▶ [Your goal]
Write out every record below exactly as it appears, omitting the pictures.

──────── Data excerpts

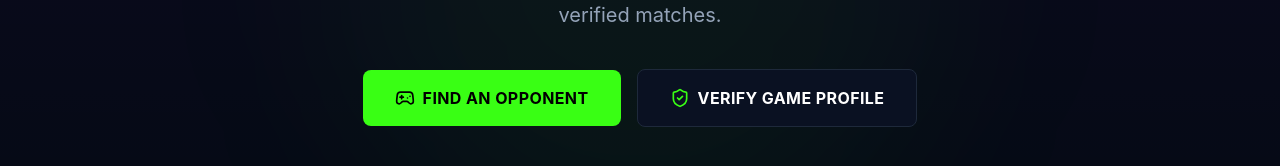
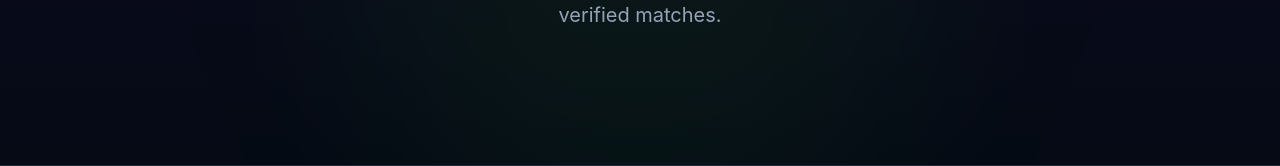
Before and after one commit to dexdivine9-source/PREDICTPLAY, a Next.js app: page / in a window 1280 px wide. Shown: the part 360-526 px from the top of the page. Built offline with nearby package versions, Linux system fonts and the light colour scheme; no server answers.

Commit message:
Remove CTA buttons from homepage hero

```diff
--- a/app/page.tsx
+++ b/app/page.tsx
@@ -1,6 +1,3 @@
-import Link from "next/link";
-import { Gamepad2, ShieldCheck } from "lucide-react";
-
 export default function Home() {
   return (
     <div className="min-h-screen">
@@ -18,22 +15,6 @@ export default function Home() {
             The verified competitive matchmaking and prediction platform for DLS & eFootball players.
             Play matches to build reputation, or spectate verified matches.
           </p>
-          <div className="flex flex-col sm:flex-row gap-4 justify-center items-center">
-            <Link
-              href="/matches"
-              className="px-8 py-4 bg-pp-primary text-black font-bold rounded-lg hover:bg-pp-primary-dark transition-all transform hover:scale-105 flex items-center gap-2 w-full sm:w-auto justify-center uppercase tracking-wide"
-            >
-              <Gamepad2 size={20} />
-              FIND AN OPPONENT
-            </Link>
-            <Link
-              href="/profile/create"
-              className="px-8 py-4 bg-pp-surface border border-pp-border text-white font-bold rounded-lg hover:bg-pp-surface-hover transition-all flex items-center gap-2 w-full sm:w-auto justify-center uppercase tracking-wide"
-            >
-              <ShieldCheck size={20} className="text-pp-primary" />
-              VERIFY GAME PROFILE
-            </Link>
-          </div>
         </div>
       </section>
     </div>
```
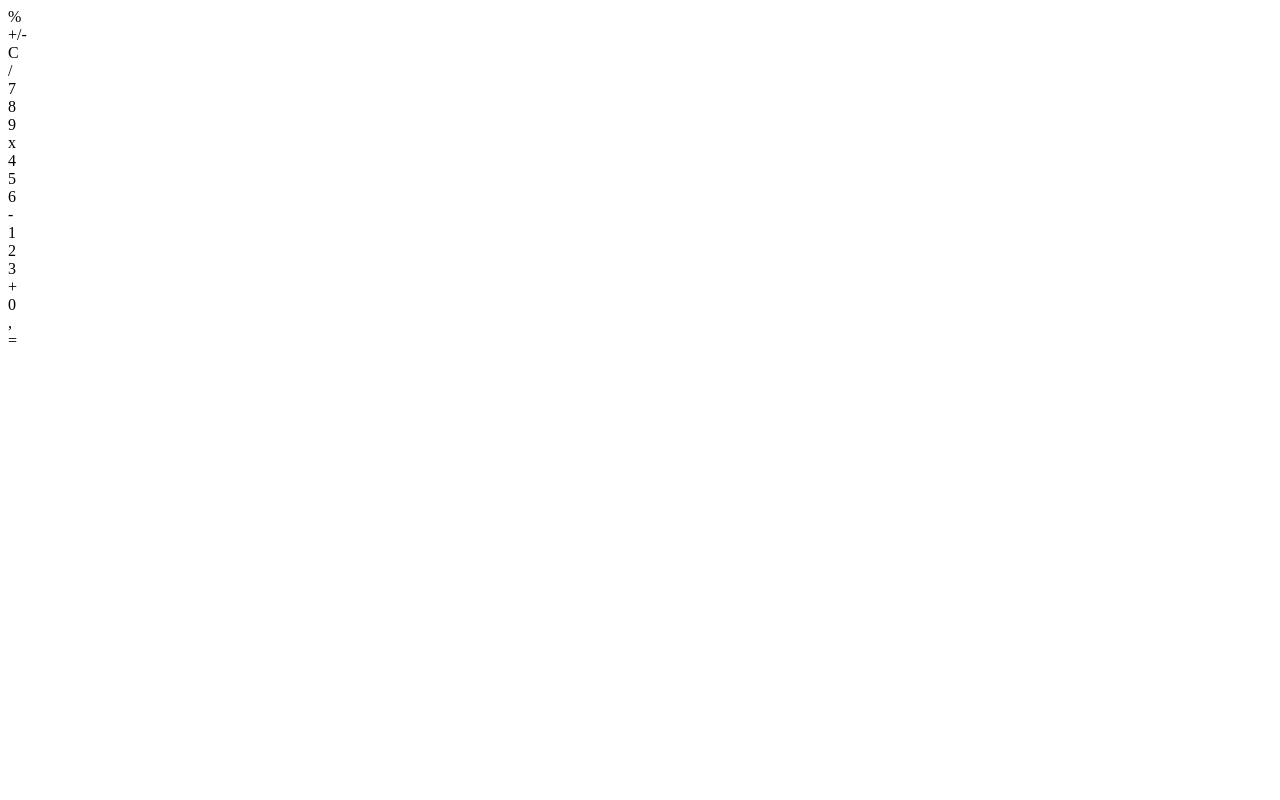
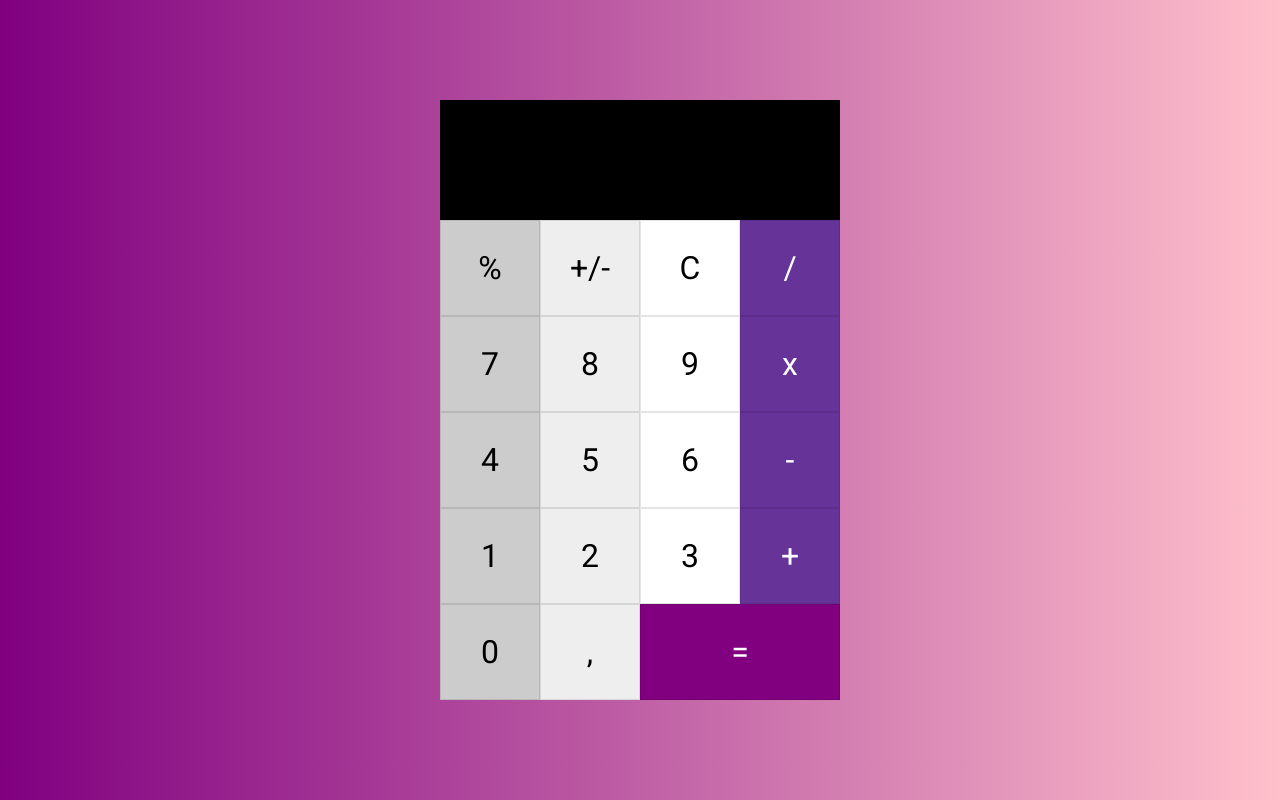
Before and after one commit to BartlomiejMogielnicki/calculator, a plain HTML site: page index.html in a window 1280 px wide. Drawn offline with Linux system fonts and the light colour scheme.

Commit message:
Add base styling

```diff
--- a/css/style.css
+++ b/css/style.css
@@ -0,0 +1,68 @@
+@import url('https://fonts.googleapis.com/css2?family=Roboto:wght@400;700&display=swap');
+
+* {
+    margin: 0;
+    padding: 0;
+    box-sizing: border-box;
+}
+
+body {
+    height: 100vh;
+    width: 100%;
+    background-color: #ccc;
+    display: flex;
+    justify-content: center;
+    align-items: center;
+    background-image: linear-gradient(to right, purple, pink);
+    font-family: 'Roboto', sans-serif;
+}
+
+.container {
+    width: 400px;
+    height: 600px;
+    display: flex;
+    flex-direction: column;
+    font-size: 2rem;
+}
+
+.screen {
+    background-color: black;
+    height: 150px;
+    width: 100%;
+}
+
+.keyboard {
+    height: 100%;
+    display: grid;
+    grid-template-columns: repeat(4, 1fr);
+    grid-template-rows: repeat(5, 1fr);
+}
+
+.button {
+    display: flex;
+    justify-content: center;
+    align-items: center;
+    cursor: pointer;
+    background-color: #eee;
+    border: 1px solid rgba(0, 0, 0, .1);
+}
+
+.button:last-of-type {
+    grid-column-start: 3;
+    grid-column-end: 5;
+    background-color: purple;
+    color: white;
+}
+
+.purple {
+    background-color: rebeccapurple;
+    color: white;
+}
+
+.light {
+    background-color: #fff;
+}
+
+.dark {
+    background-color: #ccc;
+}
--- a/index.html
+++ b/index.html
@@ -14,25 +14,27 @@
             <div class="operation"></div>
             <div class="result"></div>
         </div>
-        <div class="button">%</div>
+        <div class="keyboard">
+            <div class="button dark">%</div>
             <div class="button">+/-</div>
-        <div class="button">C</div>
-        <div class="button">/</div>
-        <div class="button">7</div>
+            <div class="button light">C</div>
+            <div class="button purple">/</div>
+            <div class="button dark">7</div>
             <div class="button">8</div>
-        <div class="button">9</div>
-        <div class="button">x</div>
-        <div class="button">4</div>
+            <div class="button light">9</div>
+            <div class="button purple">x</div>
+            <div class="button dark">4</div>
             <div class="button">5</div>
-        <div class="button">6</div>
-        <div class="button">-</div>
-        <div class="button">1</div>
+            <div class="button light">6</div>
+            <div class="button purple">-</div>
+            <div class="button dark">1</div>
             <div class="button">2</div>
-        <div class="button">3</div>
-        <div class="button">+</div>
-        <div class="button">0</div>
+            <div class="button light">3</div>
+            <div class="button purple">+</div>
+            <div class="button dark">0</div>
             <div class="button">,</div>
             <div class="button">=</div>
+        </div>
     </div>
 
     <script src="/js/script.js"></script>
```
Lines whose indentation alone changed are shown as unchanged.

────────────────

▶ [Task solution]
Before and after one commit to dexdivine9-source/PREDICTPLAY, a Next.js app: page / in a window 1280 px wide. Shown: the part 360-526 px from the top of the page. Built offline with nearby package versions, Linux system fonts and the light colour scheme; no server answers.

Commit message:
Remove CTA buttons from homepage hero

```diff
--- a/app/page.tsx
+++ b/app/page.tsx
@@ -1,6 +1,3 @@
-import Link from "next/link";
-import { Gamepad2, ShieldCheck } from "lucide-react";
-
 export default function Home() {
   return (
     <div className="min-h-screen">
@@ -18,22 +15,6 @@ export default function Home() {
             The verified competitive matchmaking and prediction platform for DLS & eFootball players.
             Play matches to build reputation, or spectate verified matches.
           </p>
-          <div className="flex flex-col sm:flex-row gap-4 justify-center items-center">
-            <Link
-              href="/matches"
-              className="px-8 py-4 bg-pp-primary text-black font-bold rounded-lg hover:bg-pp-primary-dark transition-all transform hover:scale-105 flex items-center gap-2 w-full sm:w-auto justify-center uppercase tracking-wide"
-            >
-              <Gamepad2 size={20} />
-              FIND AN OPPONENT
-            </Link>
-            <Link
-              href="/profile/create"
-              className="px-8 py-4 bg-pp-surface border border-pp-border text-white font-bold rounded-lg hover:bg-pp-surface-hover transition-all flex items-center gap-2 w-full sm:w-auto justify-center uppercase tracking-wide"
-            >
-              <ShieldCheck size={20} className="text-pp-primary" />
-              VERIFY GAME PROFILE
-            </Link>
-          </div>
         </div>
       </section>
     </div>
```
Before and after one commit to BartlomiejMogielnicki/calculator, a plain HTML site: page index.html in a window 1280 px wide. Drawn offline with Linux system fonts and the light colour scheme.

Commit message:
Add base styling

```diff
--- a/css/style.css
+++ b/css/style.css
@@ -0,0 +1,68 @@
+@import url('https://fonts.googleapis.com/css2?family=Roboto:wght@400;700&display=swap');
+
+* {
+    margin: 0;
+    padding: 0;
+    box-sizing: border-box;
+}
+
+body {
+    height: 100vh;
+    width: 100%;
+    background-color: #ccc;
+    display: flex;
+    justify-content: center;
+    align-items: center;
+    background-image: linear-gradient(to right, purple, pink);
+    font-family: 'Roboto', sans-serif;
+}
+
+.container {
+    width: 400px;
+    height: 600px;
+    display: flex;
+    flex-direction: column;
+    font-size: 2rem;
+}
+
+.screen {
+    background-color: black;
+    height: 150px;
+    width: 100%;
+}
+
+.keyboard {
+    height: 100%;
+    display: grid;
+    grid-template-columns: repeat(4, 1fr);
+    grid-template-rows: repeat(5, 1fr);
+}
+
+.button {
+    display: flex;
+    justify-content: center;
+    align-items: center;
+    cursor: pointer;
+    background-color: #eee;
+    border: 1px solid rgba(0, 0, 0, .1);
+}
+
+.button:last-of-type {
+    grid-column-start: 3;
+    grid-column-end: 5;
+    background-color: purple;
+    color: white;
+}
+
+.purple {
+    background-color: rebeccapurple;
+    color: white;
+}
+
+.light {
+    background-color: #fff;
+}
+
+.dark {
+    background-color: #ccc;
+}
--- a/index.html
+++ b/index.html
@@ -14,25 +14,27 @@
             <div class="operation"></div>
             <div class="result"></div>
         </div>
-        <div class="button">%</div>
+        <div class="keyboard">
+            <div class="button dark">%</div>
             <div class="button">+/-</div>
-        <div class="button">C</div>
-        <div class="button">/</div>
-        <div class="button">7</div>
+            <div class="button light">C</div>
+            <div class="button purple">/</div>
+            <div class="button dark">7</div>
             <div class="button">8</div>
-        <div class="button">9</div>
-        <div class="button">x</div>
-        <div class="button">4</div>
+            <div class="button light">9</div>
+            <div class="button purple">x</div>
+            <div class="button dark">4</div>
             <div class="button">5</div>
-        <div class="button">6</div>
-        <div class="button">-</div>
-        <div class="button">1</div>
+            <div class="button light">6</div>
+            <div class="button purple">-</div>
+            <div class="button dark">1</div>
             <div class="button">2</div>
-        <div class="button">3</div>
-        <div class="button">+</div>
-        <div class="button">0</div>
+            <div class="button light">3</div>
+            <div class="button purple">+</div>
+            <div class="button dark">0</div>
             <div class="button">,</div>
             <div class="button">=</div>
+        </div>
     </div>
 
     <script src="/js/script.js"></script>
```
Lines whose indentation alone changed are shown as unchanged.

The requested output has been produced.